The last thing Wilson wanted was to see the city's SkyLab come crashing down to earth. But NASA authorities granted approval and on Saturday the public will get its first close look at what almost certainly will become one of the most popular features of the library's Bob Harkins branch downtown.
SkyLab designers took advantage of existing pillars to create a 1,000 square foot mezzanine halfway up to the second-floor ceiling. It gives library users the ability to look out a row of angled windows that were originally installed for lighting purposes, not to provide sightlines. Now, people can relax in big comfy chairs peering through windows that offer westerly views of Connaught Hill, downtown, and the UNBC campus on Cranbrook Hill.
"Nobody has ever seen UNBC from inside the library, and now if they go up on the second floor they've got a brand new way of looking at the library," said Wilson.
SkyLab is wired with high-speed Internet connections on its 23 thin client computer stations, a significant improvement on the slow-speed infrastructure that bogged down users of the 10-terminal computer lab it replaces. The new setup also eliminates the need for a two-hour time limit on wireless Internet connections. Laptop users can plug into hard-wired Category 6 Ethernet jacks at 26 stations on the mezzanine floor. Padded chairs are equipped with electrical plugins and have swing-out tables for laptops.
"I had to fix the Internet anyway, and we had a building study that talked about needing extra social and technical space and I had to find a way to get more bang for my buck," said Wilson. "So by raising the floor to create a brand-new floor I could lift people up to the existing windows rather than create new windows, which is expensive."
Courses on computer literacy have proven quite popular, especially for seniors, and those courses will continue to be offered at the library, but with a much more open approach. The teaching area is set up below the mezzanine on the second floor and includes peripheral seating areas so people can come and go as they please and not be made to feel that movement is interrupting the class in session.
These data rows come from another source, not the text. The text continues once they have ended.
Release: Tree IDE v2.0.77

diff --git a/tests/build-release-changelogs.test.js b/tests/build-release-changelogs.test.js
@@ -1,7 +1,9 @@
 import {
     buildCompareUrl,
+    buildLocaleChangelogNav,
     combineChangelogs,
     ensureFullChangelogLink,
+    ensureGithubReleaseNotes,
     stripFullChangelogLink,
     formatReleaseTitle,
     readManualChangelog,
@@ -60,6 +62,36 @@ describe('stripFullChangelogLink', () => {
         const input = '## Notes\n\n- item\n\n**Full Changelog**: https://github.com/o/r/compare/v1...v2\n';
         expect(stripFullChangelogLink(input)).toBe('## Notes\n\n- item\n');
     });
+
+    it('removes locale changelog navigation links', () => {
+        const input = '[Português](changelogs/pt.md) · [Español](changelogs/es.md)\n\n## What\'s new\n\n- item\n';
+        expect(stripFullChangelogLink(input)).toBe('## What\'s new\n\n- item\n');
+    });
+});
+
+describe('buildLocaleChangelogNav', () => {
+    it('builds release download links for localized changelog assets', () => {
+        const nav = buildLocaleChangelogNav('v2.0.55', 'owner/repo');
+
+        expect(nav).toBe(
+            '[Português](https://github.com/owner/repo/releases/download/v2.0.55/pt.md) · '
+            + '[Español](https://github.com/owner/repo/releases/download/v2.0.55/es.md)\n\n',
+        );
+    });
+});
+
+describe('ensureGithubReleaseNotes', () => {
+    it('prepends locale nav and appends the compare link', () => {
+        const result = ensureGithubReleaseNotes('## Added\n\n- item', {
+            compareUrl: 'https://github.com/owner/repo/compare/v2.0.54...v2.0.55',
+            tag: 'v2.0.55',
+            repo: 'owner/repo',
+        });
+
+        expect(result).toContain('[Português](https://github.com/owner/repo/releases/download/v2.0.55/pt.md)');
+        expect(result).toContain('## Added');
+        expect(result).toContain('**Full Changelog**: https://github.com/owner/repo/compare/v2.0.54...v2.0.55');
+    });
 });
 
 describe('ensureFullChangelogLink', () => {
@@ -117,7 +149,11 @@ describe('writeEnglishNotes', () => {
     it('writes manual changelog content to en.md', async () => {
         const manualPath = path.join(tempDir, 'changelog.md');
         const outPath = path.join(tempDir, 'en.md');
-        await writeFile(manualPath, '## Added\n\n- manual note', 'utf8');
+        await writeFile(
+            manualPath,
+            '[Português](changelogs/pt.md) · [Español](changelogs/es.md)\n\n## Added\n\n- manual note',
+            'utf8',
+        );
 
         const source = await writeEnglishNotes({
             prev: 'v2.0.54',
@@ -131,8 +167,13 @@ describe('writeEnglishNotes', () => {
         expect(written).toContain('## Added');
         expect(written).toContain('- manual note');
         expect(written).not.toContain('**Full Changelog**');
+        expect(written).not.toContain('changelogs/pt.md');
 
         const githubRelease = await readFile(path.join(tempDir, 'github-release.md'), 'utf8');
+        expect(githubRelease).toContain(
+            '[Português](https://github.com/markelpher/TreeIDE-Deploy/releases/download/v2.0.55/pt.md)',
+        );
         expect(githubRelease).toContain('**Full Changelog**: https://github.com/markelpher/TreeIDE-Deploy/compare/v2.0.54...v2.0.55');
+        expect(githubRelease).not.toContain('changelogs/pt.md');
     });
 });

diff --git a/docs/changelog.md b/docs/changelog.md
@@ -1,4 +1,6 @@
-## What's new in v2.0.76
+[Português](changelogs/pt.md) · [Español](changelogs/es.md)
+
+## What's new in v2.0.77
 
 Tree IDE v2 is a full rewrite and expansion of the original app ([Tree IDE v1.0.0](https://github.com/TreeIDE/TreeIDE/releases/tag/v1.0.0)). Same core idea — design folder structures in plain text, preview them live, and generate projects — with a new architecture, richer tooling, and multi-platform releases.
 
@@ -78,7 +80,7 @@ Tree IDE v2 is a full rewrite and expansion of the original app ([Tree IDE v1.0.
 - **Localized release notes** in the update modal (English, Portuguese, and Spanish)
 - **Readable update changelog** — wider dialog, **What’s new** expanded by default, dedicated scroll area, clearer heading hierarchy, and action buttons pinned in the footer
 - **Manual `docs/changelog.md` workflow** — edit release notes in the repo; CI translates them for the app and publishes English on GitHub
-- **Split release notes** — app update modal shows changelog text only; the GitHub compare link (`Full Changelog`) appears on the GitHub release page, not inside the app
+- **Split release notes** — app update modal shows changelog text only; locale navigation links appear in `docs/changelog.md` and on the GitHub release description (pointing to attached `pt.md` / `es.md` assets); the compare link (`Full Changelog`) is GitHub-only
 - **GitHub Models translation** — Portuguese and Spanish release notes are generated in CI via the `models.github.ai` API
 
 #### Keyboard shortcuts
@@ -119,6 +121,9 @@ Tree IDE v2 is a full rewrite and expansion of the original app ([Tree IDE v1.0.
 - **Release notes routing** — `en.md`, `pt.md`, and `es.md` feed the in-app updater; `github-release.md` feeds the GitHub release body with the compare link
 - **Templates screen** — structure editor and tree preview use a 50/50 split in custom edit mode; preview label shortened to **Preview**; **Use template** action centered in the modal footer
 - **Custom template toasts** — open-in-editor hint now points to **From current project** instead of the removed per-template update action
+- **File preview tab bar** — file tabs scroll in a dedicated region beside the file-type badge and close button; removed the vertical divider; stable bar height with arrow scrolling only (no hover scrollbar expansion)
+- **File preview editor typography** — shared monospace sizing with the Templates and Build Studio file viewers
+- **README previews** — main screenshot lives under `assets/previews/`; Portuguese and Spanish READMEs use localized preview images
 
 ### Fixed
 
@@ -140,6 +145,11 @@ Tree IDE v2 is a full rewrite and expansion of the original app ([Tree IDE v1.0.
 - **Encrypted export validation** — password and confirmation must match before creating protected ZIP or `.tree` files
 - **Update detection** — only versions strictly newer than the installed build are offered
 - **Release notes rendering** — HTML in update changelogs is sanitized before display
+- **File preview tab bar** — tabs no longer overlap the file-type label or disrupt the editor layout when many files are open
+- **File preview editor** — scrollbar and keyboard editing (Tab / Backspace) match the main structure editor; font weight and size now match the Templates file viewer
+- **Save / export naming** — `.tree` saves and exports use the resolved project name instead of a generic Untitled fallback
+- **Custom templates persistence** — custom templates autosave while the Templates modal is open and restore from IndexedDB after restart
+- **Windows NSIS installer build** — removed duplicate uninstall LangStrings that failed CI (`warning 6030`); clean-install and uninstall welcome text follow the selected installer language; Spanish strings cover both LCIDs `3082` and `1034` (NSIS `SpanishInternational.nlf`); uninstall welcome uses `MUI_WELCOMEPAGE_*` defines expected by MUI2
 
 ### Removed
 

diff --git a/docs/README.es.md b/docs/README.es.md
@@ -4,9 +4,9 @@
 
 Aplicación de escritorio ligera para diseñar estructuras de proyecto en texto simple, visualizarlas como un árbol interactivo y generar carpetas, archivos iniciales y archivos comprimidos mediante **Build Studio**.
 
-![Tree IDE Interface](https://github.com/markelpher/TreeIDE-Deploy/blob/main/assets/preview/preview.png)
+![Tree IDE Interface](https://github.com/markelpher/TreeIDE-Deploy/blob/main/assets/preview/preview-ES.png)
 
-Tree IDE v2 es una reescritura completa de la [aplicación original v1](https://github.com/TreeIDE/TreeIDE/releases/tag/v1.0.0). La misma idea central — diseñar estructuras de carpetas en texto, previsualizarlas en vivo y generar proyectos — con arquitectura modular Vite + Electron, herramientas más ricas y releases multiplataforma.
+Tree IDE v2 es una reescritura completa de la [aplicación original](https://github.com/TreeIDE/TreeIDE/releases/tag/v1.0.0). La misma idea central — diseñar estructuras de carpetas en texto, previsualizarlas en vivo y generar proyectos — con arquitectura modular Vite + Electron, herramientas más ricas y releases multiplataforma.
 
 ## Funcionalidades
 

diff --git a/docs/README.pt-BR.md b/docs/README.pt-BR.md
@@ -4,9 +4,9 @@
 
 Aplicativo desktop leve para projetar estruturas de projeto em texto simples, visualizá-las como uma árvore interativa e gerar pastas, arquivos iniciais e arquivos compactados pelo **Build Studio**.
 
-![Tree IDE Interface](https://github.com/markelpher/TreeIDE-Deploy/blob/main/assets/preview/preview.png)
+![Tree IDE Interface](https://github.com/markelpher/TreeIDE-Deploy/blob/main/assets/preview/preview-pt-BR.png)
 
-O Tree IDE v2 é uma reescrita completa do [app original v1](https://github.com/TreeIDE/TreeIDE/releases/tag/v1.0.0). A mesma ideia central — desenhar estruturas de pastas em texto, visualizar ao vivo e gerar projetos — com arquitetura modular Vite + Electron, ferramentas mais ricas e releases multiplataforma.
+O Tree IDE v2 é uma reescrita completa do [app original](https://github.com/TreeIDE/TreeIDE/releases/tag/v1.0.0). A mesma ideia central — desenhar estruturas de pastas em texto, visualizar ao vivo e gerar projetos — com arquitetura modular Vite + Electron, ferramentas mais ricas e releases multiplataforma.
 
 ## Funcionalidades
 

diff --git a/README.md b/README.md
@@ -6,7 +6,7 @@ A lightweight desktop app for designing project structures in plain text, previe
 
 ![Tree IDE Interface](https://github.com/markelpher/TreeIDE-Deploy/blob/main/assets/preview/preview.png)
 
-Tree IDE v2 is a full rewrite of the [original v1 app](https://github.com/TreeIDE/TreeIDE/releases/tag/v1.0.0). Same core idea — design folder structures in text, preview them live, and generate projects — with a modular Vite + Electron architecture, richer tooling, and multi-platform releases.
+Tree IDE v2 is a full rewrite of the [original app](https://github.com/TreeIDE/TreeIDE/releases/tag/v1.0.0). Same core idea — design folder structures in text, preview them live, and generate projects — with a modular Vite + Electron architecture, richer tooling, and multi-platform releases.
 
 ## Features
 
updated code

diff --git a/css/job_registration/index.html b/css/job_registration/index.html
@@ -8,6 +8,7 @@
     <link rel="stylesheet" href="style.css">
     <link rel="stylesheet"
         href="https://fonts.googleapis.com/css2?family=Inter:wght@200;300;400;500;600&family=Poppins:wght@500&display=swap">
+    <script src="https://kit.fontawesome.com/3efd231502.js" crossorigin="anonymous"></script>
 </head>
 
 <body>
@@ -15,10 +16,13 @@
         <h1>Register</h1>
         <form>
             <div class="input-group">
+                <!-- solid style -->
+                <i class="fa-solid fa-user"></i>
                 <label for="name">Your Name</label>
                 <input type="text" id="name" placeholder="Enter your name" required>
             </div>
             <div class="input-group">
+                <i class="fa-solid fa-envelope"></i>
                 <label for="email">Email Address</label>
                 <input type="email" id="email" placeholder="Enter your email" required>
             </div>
The former lab it replaces was in an enclosed room, separate from the rest of the library.
"It's a library without walls," said Wilson. "A lot of people don't like formal instruction, particularly seniors, but also youth. If it doesn't interest them they don't have to leave a classroom and shut a door and disturb people, they can just drift away, or sit in the vicinity and overhear the learning."
Computer-savvy youths called Teen Tech Tutors will be volunteering to teach adults the ways of computers. They will be on hand to help people find their way through the sometimes confusing worlds of government websites to renew their driver's licenses, apply for a passport, or get help looking for a job posting. Guest speakers will offer tips on financial planning, how to protect your privacy, or how to get involved in social networks.
The main floor of SkyLab also includes a big-screen TV for teaching purposes or for showing popular sporting or news events. Printers are located near the computers to serve users at a cost of 20 cents per page.
Prince George is hosting the 2015 Canada Winter Games and that will highlight the library's role as an information centre.
"It looks gorgeous and it gives people more access to the Internet that they didn't have before," said library board chair Anne George. "At no cost to the city we've got this beautiful new space. It's way more inviting."
The $260,000 project was funded with money the library raised itself or through private donations, as well as a small provincial government grant. One woman who admitted she's not a library user dropped by with a $5,000 cheque after she heard about SkyLab through her grandchildren. Telus has offered to donate $25 for each customer it signs up for its Optik cable TV service between now and October.
The library was unable to bring in a Canadian astronaut for Saturday's grand opening but space will remain the theme to introduce the public to SkyLab.
From 11:30 a.m. to noon, staff will sit kids down for a storytelling session, then lead them in a space walk to SkyLab. From noon to 1 p.m., Teen Tech Tutors will get behind the keyboards to showcase their computer skills, followed at 2 p.m. by a demonstration of some of the best in technology the library has to offer, including e-books and demonstrations of online databases. Space cookies will be served.